Google Books & a 1961 English maintenance manual

Google Books & a 1961 English maintenance manual

Look what is posted on Google Books! I have a hardcopy version I bought through eBay (from a UK seller), and while looking for more information about its London-based publisher I found the Google Books listing. My copy is where the photos and scans in this post came from. There is no version for sale on Google Books *yet*, but once that becomes fully functional, it will be. It looks like there will also be links allowing you to find it (and other books) in your local library or to buy copies for sale.  

Publisher’s information from the back cover.

What a cool way to do the table of contents!

Incidentally, scanning the book on my flatbed scanner gives a bright blue instead of the red seen by the eye and camera – which must be a clue as to which ink was used for printing, although I can’t find anything online that explains the effect. I’m wondering whether it’s one of the lead-containing inks that got vintage children’s books relegated to collectible status under the new CPSIA regulations in the US. Just in case, I’m storing it way out of reach of my kids, and washed my hands well after handling it.

Scanned figure from inside back cover. Not only does the red ink scan as blue, but the paper itself has a blue tint when scanned, which you can still see along the fold after colour-adjusting the image for readability.

Here’s the review I wrote on Google Books:

I have an original copy of this booklet, which is clearly written and has illustrations throughout. It was designed to be a quick reference, carried in the bicycle saddlebag, and it goes through common issues and how to fix them for all parts of the bicycle.
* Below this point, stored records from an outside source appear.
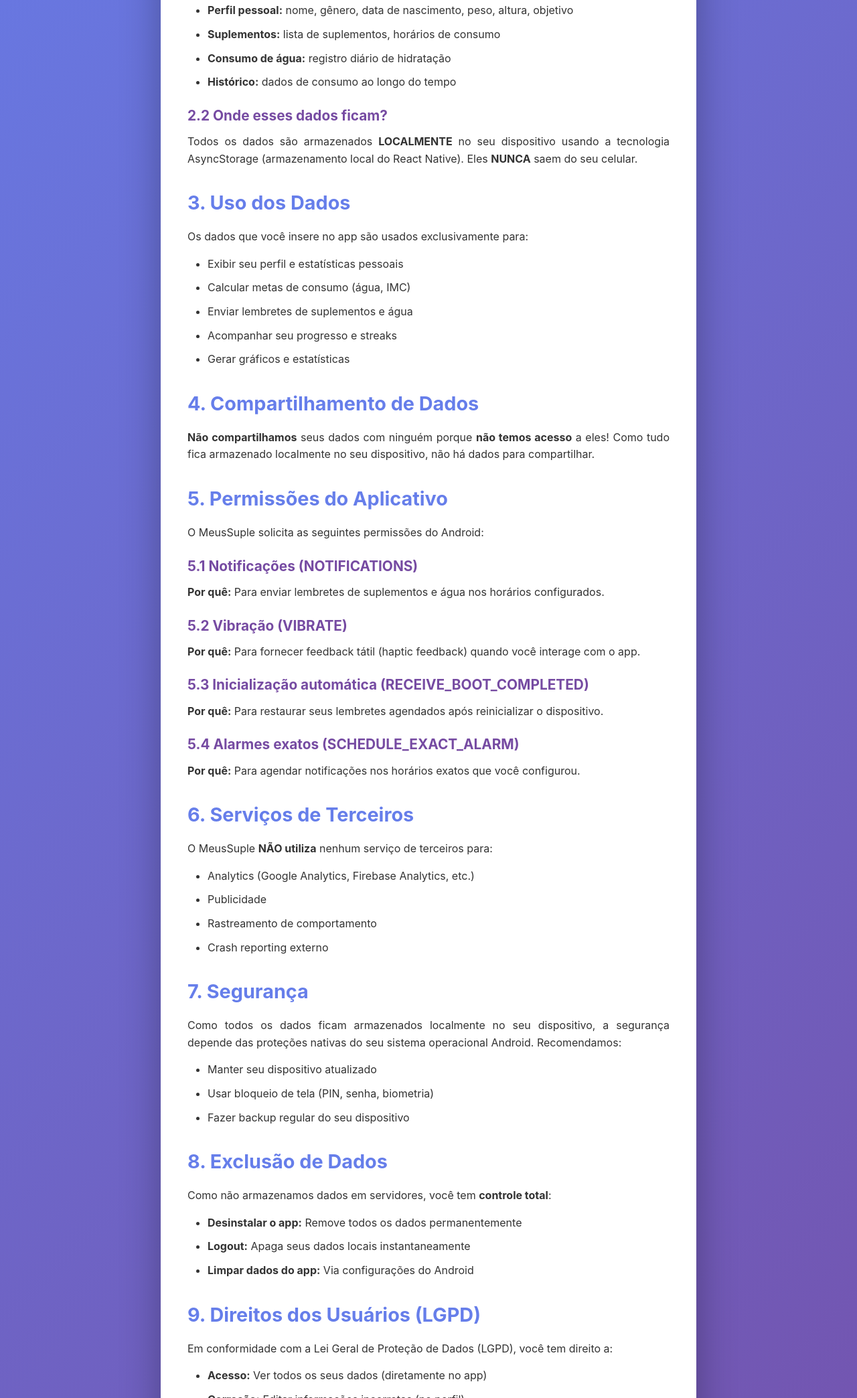
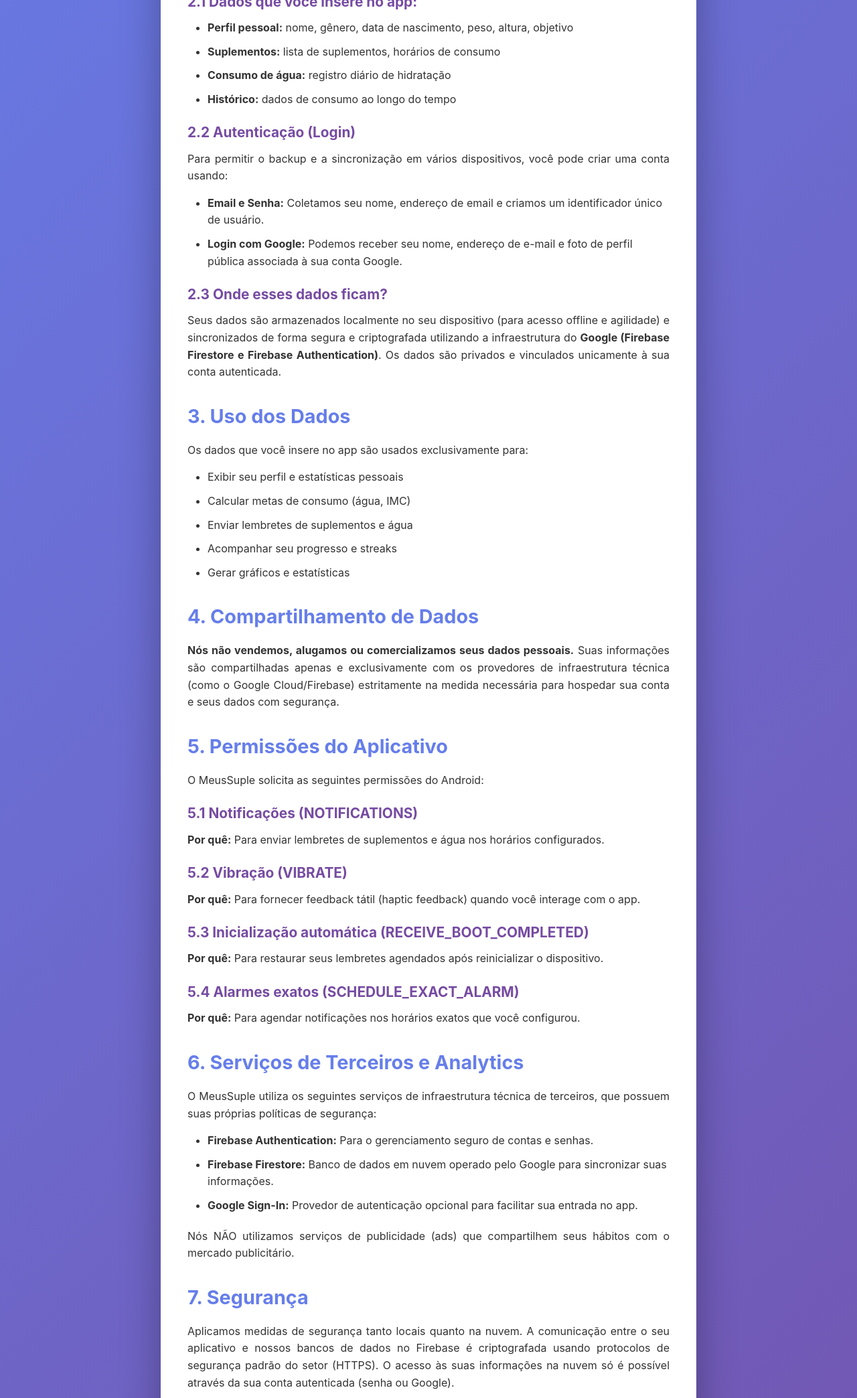
Before and after one commit to gabrielndo/supplement-tracker, a website: page docs/index.html in a window 1280 px wide. Shown: the part 712-2800 px from the top of the page at 67% size. Drawn offline with Linux system fonts and the light colour scheme.

Commit message:
fix: atualiza politica na pasta docs

```diff
--- a/docs/index.html
+++ b/docs/index.html
@@ -1,5 +1,6 @@
 <!DOCTYPE html>
 <html lang="pt-BR">
+
 <head>
     <meta charset="UTF-8">
     <meta name="viewport" content="width=device-width, initial-scale=1.0">
@@ -26,7 +27,7 @@
             background: white;
             padding: 40px;
             border-radius: 20px;
-            box-shadow: 0 20px 60px rgba(0,0,0,0.3);
+            box-shadow: 0 20px 60px rgba(0, 0, 0, 0.3);
         }
 
         .header {
@@ -120,6 +121,7 @@
         }
     </style>
 </head>
+
 <body>
     <div class="container">
         <div class="header">
@@ -130,16 +132,20 @@
 
         <h2>1. Introdução</h2>
         <p>
-            Bem-vindo ao <strong>MeusSuple</strong>! Esta Política de Privacidade descreve como lidamos com suas informações pessoais quando você usa nosso aplicativo.
+            Bem-vindo ao <strong>MeusSuple</strong>! Esta Política de Privacidade descreve como lidamos com suas
+            informações pessoais quando você usa nosso aplicativo.
         </p>
 
         <div class="highlight">
-            <strong>Em resumo:</strong> O MeusSuple foi projetado com privacidade em mente. NÃO coletamos, armazenamos ou compartilhamos seus dados pessoais em servidores externos. Tudo fica no seu dispositivo!
+            <strong>Em resumo:</strong> O MeusSuple foi projetado para ser seguro. Seus dados básicos de cadastro e
+            progresso agora são sincronizados de forma segura na nuvem para garantir o backup e acesso em múltiplos
+            dispositivos, mas continuamos comprometidos em não vender ou comercializar suas informações.
         </div>
 
         <h2>2. Coleta de Dados</h2>
         <p>
-            O MeusSuple <strong>NÃO coleta</strong> nenhum dado pessoal identificável. Não temos servidores, não fazemos rastreamento, e não compartilhamos suas informações com terceiros.
+            O MeusSuple coleta apenas as informações estritamente necessárias para o funcionamento do aplicativo e do
+            seu serviço de conta.
         </p>
 
         <h3>2.1 Dados que você insere no app:</h3>
@@ -150,9 +156,22 @@
             <li><strong>Histórico:</strong> dados de consumo ao longo do tempo</li>
         </ul>
 
-        <h3>2.2 Onde esses dados ficam?</h3>
+        <h3>2.2 Autenticação (Login)</h3>
         <p>
-            Todos os dados são armazenados <strong>LOCALMENTE</strong> no seu dispositivo usando a tecnologia AsyncStorage (armazenamento local do React Native). Eles <strong>NUNCA</strong> saem do seu celular.
+            Para permitir o backup e a sincronização em vários dispositivos, você pode criar uma conta usando:
+        </p>
+        <ul>
+            <li><strong>Email e Senha:</strong> Coletamos seu nome, endereço de email e criamos um identificador único
+                de usuário.</li>
+            <li><strong>Login com Google:</strong> Podemos receber seu nome, endereço de e-mail e foto de perfil pública
+                associada à sua conta Google.</li>
+        </ul>
+
+        <h3>2.3 Onde esses dados ficam?</h3>
+        <p>
+            Seus dados são armazenados localmente no seu dispositivo (para acesso offline e agilidade) e sincronizados
+            de forma segura e criptografada utilizando a infraestrutura do <strong>Google (Firebase Firestore e Firebase
+                Authentication)</strong>. Os dados são privados e vinculados unicamente à sua conta autenticada.
         </p>
 
         <h2>3. Uso dos Dados</h2>
@@ -169,7 +188,9 @@
 
         <h2>4. Compartilhamento de Dados</h2>
         <p>
-            <strong>Não compartilhamos</strong> seus dados com ninguém porque <strong>não temos acesso</strong> a eles! Como tudo fica armazenado localmente no seu dispositivo, não há dados para compartilhar.
+            <strong>Nós não vendemos, alugamos ou comercializamos seus dados pessoais.</strong> Suas informações são
+            compartilhadas apenas e exclusivamente com os provedores de infraestrutura técnica (como o Google
+            Cloud/Firebase) estritamente na medida necessária para hospedar sua conta e seus dados com segurança.
         </p>
 
         <h2>5. Permissões do Aplicativo</h2>
@@ -197,35 +218,36 @@
             <strong>Por quê:</strong> Para agendar notificações nos horários exatos que você configurou.
         </p>
 
-        <h2>6. Serviços de Terceiros</h2>
+        <h2>6. Serviços de Terceiros e Analytics</h2>
         <p>
-            O MeusSuple <strong>NÃO utiliza</strong> nenhum serviço de terceiros para:
+            O MeusSuple utiliza os seguintes serviços de infraestrutura técnica de terceiros, que possuem suas próprias
+            políticas de segurança:
         </p>
         <ul>
-            <li>Analytics (Google Analytics, Firebase Analytics, etc.)</li>
-            <li>Publicidade</li>
-            <li>Rastreamento de comportamento</li>
-            <li>Crash reporting externo</li>
+            <li><strong>Firebase Authentication:</strong> Para o gerenciamento seguro de contas e senhas.</li>
+            <li><strong>Firebase Firestore:</strong> Banco de dados em nuvem operado pelo Google para sincronizar suas
+                informações.</li>
+            <li><strong>Google Sign-In:</strong> Provedor de autenticação opcional para facilitar sua entrada no app.
+            </li>
         </ul>
+        <p>Nós NÃO utilizamos serviços de publicidade (ads) que compartilhem seus hábitos com o mercado publicitário.
+        </p>
 
         <h2>7. Segurança</h2>
         <p>
-            Como todos os dados ficam armazenados localmente no seu dispositivo, a segurança depende das proteções nativas do seu sistema operacional Android. Recomendamos:
+            Aplicamos medidas de segurança tanto locais quanto na nuvem. A comunicação entre o seu aplicativo e nossos
+            bancos de dados no Firebase é criptografada usando protocolos de segurança padrão do setor (HTTPS). O acesso
+            às suas informações na nuvem só é possível através da sua conta autenticada (senha ou Google).
         </p>
-        <ul>
-            <li>Manter seu dispositivo atualizado</li>
-            <li>Usar bloqueio de tela (PIN, senha, biometria)</li>
-            <li>Fazer backup regular do seu dispositivo</li>
-        </ul>
 
         <h2>8. Exclusão de Dados</h2>
         <p>
-            Como não armazenamos dados em servidores, você tem <strong>controle total</strong>:
+            Você tem <strong>controle total</strong> sobre seus dados e sua conta:
         </p>
         <ul>
-            <li><strong>Desinstalar o app:</strong> Remove todos os dados permanentemente</li>
-            <li><strong>Logout:</strong> Apaga seus dados locais instantaneamente</li>
-            <li><strong>Limpar dados do app:</strong> Via configurações do Android</li>
+            <li><strong>Exclusão via App:</strong> Você pode excluir sua conta e todos os seus dados de forma permanente acessando a aba "Perfil" dentro do aplicativo e clicando em "Excluir Minha Conta".</li>
+            <li><strong>Exclusão via Suporte:</strong> Você também pode solicitar a exclusão de todos os seus registros, históricos e dados pessoais do nosso banco de dados enviando um e-mail para o nosso suporte.</li>
+            <li>Realizar o "Logout" (Sair) apaga instantaneamente os dados armazenados localmente no aparelho até o próximo login.</li>
         </ul>
 
         <h2>9. Direitos dos Usuários (LGPD)</h2>
@@ -233,19 +255,15 @@
             Em conformidade com a Lei Geral de Proteção de Dados (LGPD), você tem direito a:
         </p>
         <ul>
-            <li><strong>Acesso:</strong> Ver todos os seus dados (diretamente no app)</li>
-            <li><strong>Correção:</strong> Editar informações incorretas (no perfil)</li>
-            <li><strong>Exclusão:</strong> Apagar seus dados a qualquer momento (logout)</li>
-            <li><strong>Portabilidade:</strong> Exportar seus dados (recurso planejado)</li>
+            <li><strong>Acesso e Portabilidade:</strong> Ver todos os seus dados diretamente no app.</li>
+            <li><strong>Correção:</strong> Editar informações incorretas na tela de perfil ou estoques.</li>
+            <li><strong>Exclusão:</strong> Solicitar o encerramento da sua conta e deleção dos seus dados.</li>
         </ul>
-
-        <div class="highlight">
-            <strong>Importante:</strong> Como não coletamos dados, a maioria desses direitos já são garantidos por padrão - você sempre teve controle total sobre suas informações!
-        </div>
 
         <h2>10. Crianças</h2>
         <p>
-            O MeusSuple é destinado a usuários de todas as idades. Como não coletamos dados pessoais, não há restrições específicas quanto ao uso por menores de idade. Recomendamos supervisão dos pais ou responsáveis.
+            O MeusSuple é destinado a usuários de todas as idades. Como não coletamos dados pessoais, não há restrições
+            específicas quanto ao uso por menores de idade. Recomendamos supervisão dos pais ou responsáveis.
         </p>
 
         <h2>11. Alterações nesta Política</h2>
@@ -268,7 +286,7 @@
                 Se você tiver dúvidas sobre esta Política de Privacidade, entre em contato:
             </p>
             <p>
-                <strong>Email:</strong> <a href="mailto:contato@meussuple.app">contato@meussuple.app</a>
+                <strong>Email:</strong> <a href="mailto:contato@meussuple.com">contato@meussuple.com</a>
             </p>
             <p style="margin-top: 20px; font-size: 0.9em;">
                 MeusSuple - Rastreador e Lembrete<br>
@@ -277,4 +295,5 @@
         </div>
     </div>
 </body>
+
 </html>
```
If you own an English-made roadster-style bicycle of the period – or a modern bicycle manufactured with the English roadster as its model – you’ll probably find this extremely helpful.

 
Typical of the layout of the interior pages.
These pages show the entire entries for The Pedal and The Chain.

I wonder what other vintage bicycle treasures are lurking in Google’s database?